Special to South Florida Times
Warner Bros. Pictures’ The Dark Knight Rises ushers in the end of an era, or as the marketing department says it, “the end of a legend.” The legend is the Batman trilogy, helmed by genius writer/director Christopher Nolan.
In Christopher and Jonathan Nolan’s script, we find a broken Bruce Wayne (played by Christian Bale), eight years after the death of Two-Face/Harvey Dent (Aaron Eckhart). Dent now is a hero and Wayne’s alter-ego, Batman, the villain.
That is until a new kind breed of terrorist — Bane (played by Tom Hardy) — decides to take out his societal frustration on Gotham City.
Bane is like a Joker hybrid: bigger, stronger, smarter and with the kind of depth that humanizes him in the end. A mercenary trained by the League of Shadows — the same people who trained Wayne — Bane takes it upon himself to carry out the league’s mission. He’s come to Gotham to wreak havoc on people who put vain capitalist desires above all else.
The Nolan brothers have cornered the market on writing heartfelt action films that keep their audiences guessing from start to finish. Their long-running movie times are beside the point. The Dark Knight Rises’ script is so ironclad and airtight that audiences are happy to fall in with an entertaining story.
Christopher Nolan, the director, exploits every scene, glance and plot point to advance the experience. So much so that the audience doesn’t see the surprises coming.
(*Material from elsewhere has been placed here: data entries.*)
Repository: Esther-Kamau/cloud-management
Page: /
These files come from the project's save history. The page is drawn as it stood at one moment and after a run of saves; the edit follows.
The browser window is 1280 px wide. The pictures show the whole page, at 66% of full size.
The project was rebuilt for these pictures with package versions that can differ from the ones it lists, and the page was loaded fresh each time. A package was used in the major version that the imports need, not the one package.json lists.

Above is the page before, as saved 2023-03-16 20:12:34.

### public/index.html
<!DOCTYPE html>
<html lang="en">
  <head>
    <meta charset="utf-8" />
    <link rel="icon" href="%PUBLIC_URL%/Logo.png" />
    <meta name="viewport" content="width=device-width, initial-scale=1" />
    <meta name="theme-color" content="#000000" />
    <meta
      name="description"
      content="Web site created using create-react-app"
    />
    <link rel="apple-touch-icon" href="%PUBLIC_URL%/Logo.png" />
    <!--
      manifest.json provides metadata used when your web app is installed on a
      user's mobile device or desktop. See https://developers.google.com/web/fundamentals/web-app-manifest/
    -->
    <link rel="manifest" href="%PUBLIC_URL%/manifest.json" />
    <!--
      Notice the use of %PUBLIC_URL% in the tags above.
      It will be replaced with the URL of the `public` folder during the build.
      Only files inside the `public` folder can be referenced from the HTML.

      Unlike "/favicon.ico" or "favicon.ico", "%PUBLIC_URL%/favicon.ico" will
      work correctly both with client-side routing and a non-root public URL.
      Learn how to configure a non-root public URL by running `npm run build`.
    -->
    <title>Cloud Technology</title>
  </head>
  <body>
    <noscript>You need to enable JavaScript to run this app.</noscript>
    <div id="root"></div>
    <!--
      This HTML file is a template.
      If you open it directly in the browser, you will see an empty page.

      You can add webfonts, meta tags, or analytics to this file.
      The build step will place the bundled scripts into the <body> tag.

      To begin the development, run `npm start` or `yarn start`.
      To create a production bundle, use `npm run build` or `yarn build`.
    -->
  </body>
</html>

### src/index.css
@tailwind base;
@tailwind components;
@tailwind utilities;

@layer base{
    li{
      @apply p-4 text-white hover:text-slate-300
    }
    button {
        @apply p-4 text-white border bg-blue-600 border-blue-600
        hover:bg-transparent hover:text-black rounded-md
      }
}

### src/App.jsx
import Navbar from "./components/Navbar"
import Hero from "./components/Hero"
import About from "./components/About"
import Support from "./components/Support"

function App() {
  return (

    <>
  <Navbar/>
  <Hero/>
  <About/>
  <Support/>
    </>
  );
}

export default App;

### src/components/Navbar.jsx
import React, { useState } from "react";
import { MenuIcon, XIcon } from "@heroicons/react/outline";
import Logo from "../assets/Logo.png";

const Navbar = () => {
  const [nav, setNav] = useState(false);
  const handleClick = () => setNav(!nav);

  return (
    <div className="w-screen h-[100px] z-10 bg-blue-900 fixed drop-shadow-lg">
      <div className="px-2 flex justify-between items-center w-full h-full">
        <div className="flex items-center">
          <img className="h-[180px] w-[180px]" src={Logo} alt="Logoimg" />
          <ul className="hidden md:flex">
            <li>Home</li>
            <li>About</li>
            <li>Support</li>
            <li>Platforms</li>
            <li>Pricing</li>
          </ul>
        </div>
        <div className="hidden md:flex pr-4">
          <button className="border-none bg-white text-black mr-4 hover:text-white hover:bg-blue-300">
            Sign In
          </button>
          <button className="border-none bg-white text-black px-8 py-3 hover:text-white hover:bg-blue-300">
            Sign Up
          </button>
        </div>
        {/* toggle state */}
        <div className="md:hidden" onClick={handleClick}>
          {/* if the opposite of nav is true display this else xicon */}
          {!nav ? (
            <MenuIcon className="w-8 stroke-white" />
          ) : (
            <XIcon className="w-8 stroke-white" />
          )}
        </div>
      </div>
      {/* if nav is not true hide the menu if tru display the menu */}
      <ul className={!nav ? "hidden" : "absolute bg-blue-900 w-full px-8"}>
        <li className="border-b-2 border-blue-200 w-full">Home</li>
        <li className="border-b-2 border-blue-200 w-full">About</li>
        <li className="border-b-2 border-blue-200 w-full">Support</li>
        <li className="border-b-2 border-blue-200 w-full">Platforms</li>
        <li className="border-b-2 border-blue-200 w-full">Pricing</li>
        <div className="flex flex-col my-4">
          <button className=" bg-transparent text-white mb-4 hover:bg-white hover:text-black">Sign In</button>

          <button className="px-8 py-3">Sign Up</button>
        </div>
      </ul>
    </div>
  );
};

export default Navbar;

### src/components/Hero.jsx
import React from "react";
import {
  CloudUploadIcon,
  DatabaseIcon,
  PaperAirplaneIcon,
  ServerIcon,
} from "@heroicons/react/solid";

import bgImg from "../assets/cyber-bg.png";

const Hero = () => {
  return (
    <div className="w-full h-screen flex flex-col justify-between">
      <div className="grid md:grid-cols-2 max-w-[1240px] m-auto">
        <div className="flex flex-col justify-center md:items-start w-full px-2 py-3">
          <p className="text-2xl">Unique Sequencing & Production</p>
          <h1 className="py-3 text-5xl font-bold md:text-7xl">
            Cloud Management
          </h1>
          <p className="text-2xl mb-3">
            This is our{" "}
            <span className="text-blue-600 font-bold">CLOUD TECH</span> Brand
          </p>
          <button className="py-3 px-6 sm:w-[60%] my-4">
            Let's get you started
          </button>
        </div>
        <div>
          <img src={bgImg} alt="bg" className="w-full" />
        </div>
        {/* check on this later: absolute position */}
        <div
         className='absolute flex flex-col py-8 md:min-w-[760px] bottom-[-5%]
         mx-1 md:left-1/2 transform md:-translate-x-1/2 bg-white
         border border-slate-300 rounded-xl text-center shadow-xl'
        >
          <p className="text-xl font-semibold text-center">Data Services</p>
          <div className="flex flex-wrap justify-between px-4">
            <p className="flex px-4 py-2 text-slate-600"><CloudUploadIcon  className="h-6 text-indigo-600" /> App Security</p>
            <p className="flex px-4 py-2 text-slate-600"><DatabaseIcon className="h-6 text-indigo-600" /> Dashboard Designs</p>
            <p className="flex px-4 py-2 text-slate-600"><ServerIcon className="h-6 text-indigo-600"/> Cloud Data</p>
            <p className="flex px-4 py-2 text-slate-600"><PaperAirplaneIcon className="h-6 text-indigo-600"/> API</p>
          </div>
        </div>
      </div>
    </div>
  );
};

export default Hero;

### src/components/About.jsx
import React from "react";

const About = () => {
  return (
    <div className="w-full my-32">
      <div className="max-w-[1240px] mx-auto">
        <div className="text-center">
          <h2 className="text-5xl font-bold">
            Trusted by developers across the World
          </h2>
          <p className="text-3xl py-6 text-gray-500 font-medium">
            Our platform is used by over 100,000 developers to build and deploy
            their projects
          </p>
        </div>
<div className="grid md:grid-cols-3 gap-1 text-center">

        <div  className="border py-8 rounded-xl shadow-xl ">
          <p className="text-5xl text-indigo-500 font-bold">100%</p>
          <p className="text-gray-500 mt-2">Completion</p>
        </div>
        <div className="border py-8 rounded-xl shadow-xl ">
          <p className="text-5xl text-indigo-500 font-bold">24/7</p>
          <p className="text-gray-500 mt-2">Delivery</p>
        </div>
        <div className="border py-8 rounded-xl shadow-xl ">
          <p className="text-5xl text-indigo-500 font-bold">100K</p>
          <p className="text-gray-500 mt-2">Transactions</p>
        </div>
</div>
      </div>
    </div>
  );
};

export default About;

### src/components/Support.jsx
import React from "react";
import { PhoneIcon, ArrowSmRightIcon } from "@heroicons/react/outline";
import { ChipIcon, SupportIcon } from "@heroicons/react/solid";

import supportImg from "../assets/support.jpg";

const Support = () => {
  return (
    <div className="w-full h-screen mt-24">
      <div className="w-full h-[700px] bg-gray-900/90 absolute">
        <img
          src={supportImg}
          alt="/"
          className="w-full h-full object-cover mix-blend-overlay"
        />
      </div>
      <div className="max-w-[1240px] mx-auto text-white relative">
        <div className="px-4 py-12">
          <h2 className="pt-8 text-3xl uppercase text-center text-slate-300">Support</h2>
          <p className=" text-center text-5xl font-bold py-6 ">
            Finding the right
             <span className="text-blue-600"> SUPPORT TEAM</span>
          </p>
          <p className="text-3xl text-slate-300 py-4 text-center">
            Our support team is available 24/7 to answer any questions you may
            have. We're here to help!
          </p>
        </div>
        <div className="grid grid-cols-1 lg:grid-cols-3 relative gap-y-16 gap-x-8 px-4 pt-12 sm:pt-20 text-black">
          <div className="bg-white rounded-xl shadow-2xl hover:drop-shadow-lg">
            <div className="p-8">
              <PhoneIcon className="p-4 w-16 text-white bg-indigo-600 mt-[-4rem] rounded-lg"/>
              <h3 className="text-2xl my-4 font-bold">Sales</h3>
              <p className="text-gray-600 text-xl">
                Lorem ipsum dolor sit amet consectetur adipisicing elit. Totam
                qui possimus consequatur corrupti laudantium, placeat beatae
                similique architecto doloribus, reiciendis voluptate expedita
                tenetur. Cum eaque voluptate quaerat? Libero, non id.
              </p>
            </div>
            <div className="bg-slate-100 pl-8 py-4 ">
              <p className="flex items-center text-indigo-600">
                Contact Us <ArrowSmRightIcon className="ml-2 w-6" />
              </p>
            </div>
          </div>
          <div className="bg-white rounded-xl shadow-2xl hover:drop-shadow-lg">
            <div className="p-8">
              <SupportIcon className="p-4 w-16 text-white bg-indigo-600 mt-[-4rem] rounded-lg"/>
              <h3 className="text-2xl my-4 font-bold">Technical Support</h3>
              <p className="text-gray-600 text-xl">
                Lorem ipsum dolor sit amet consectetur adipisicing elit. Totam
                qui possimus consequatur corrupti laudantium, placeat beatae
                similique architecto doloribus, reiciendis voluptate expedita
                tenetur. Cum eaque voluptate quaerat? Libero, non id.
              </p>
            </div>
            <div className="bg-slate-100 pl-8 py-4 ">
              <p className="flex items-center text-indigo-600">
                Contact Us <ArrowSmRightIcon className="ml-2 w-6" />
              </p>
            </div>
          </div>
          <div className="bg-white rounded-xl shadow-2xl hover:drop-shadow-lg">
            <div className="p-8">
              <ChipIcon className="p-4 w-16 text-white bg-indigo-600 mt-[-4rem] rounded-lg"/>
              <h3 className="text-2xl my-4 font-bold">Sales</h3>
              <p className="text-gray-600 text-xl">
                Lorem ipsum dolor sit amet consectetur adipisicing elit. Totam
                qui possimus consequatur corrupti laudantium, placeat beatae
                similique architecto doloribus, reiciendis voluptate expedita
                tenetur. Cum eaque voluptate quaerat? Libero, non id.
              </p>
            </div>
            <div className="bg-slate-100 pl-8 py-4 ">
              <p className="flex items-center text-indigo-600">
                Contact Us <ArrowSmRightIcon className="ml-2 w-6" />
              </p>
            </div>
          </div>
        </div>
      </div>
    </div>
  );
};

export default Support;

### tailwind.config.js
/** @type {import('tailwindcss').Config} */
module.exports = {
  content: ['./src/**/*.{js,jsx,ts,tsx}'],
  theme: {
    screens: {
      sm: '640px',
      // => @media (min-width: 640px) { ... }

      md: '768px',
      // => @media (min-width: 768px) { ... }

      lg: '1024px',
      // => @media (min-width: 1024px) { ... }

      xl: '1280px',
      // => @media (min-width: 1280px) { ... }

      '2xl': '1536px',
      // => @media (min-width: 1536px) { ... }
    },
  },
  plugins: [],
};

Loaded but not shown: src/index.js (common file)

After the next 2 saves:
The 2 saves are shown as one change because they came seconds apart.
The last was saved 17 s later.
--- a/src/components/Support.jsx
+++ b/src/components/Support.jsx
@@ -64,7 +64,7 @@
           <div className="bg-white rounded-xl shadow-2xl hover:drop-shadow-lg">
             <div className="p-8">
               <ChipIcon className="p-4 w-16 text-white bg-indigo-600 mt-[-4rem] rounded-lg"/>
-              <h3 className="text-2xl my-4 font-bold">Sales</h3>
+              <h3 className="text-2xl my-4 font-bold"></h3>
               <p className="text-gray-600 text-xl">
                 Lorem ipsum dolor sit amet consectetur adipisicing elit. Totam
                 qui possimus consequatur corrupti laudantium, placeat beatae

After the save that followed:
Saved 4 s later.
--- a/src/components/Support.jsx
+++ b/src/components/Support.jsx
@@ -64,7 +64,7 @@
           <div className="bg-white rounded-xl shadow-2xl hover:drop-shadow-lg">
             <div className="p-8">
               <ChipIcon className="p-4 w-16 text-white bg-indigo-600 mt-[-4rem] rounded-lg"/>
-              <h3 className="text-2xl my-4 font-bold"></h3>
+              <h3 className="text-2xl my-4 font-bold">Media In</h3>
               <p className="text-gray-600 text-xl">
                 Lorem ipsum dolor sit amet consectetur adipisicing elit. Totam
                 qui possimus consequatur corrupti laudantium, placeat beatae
It’s awesome storytelling.
With a facial mask basically covering Bane’s mouth and nose in an airtight seal, rendering his words almost incoherent although giving Bane more depth, Nolan apparently decided to dub Hardy’s voice so that viewers could understand Bane’s evil banter.
Bale tends to whisper his Batman’s words in a rasp that isn’t always understandable. Still, his performance as the hotheaded Dark Knight is a can’t-miss. He brings the best of Bruce Wayne/Batman full circle, from broken to healed. Hardy as Bane is one scary dude, the type of person you don’t want to tussle with. He has bark and bite — but also a history that humbles him. Just when the audience is ready to see him off to the underworld, he is somewhat redeemed — again a truly Nolan characterization, making audiences feel for the villain.
Joseph Gordon-Levitt brings Dark Knight Rises into focus as a rookie cop, John Blake, who still believes in Batman even though Bruce Wayne does not.
END OF BEGINNING?
End of the Batman franchise? Nolan and company would have their audience believe this is it for the Bat; but it’s not. In the last few minutes of the film, viewers come to realize that just because one legend ends doesn’t mean another can’t begin.
This may be the end of Batman, but be on the lookout for what else DC Comics has in store from the bat cave. Hopefully, the Nolan brothers will add their magic to that film as well.
Photo Courtesy of allmoviephoto.com/Ron Phillips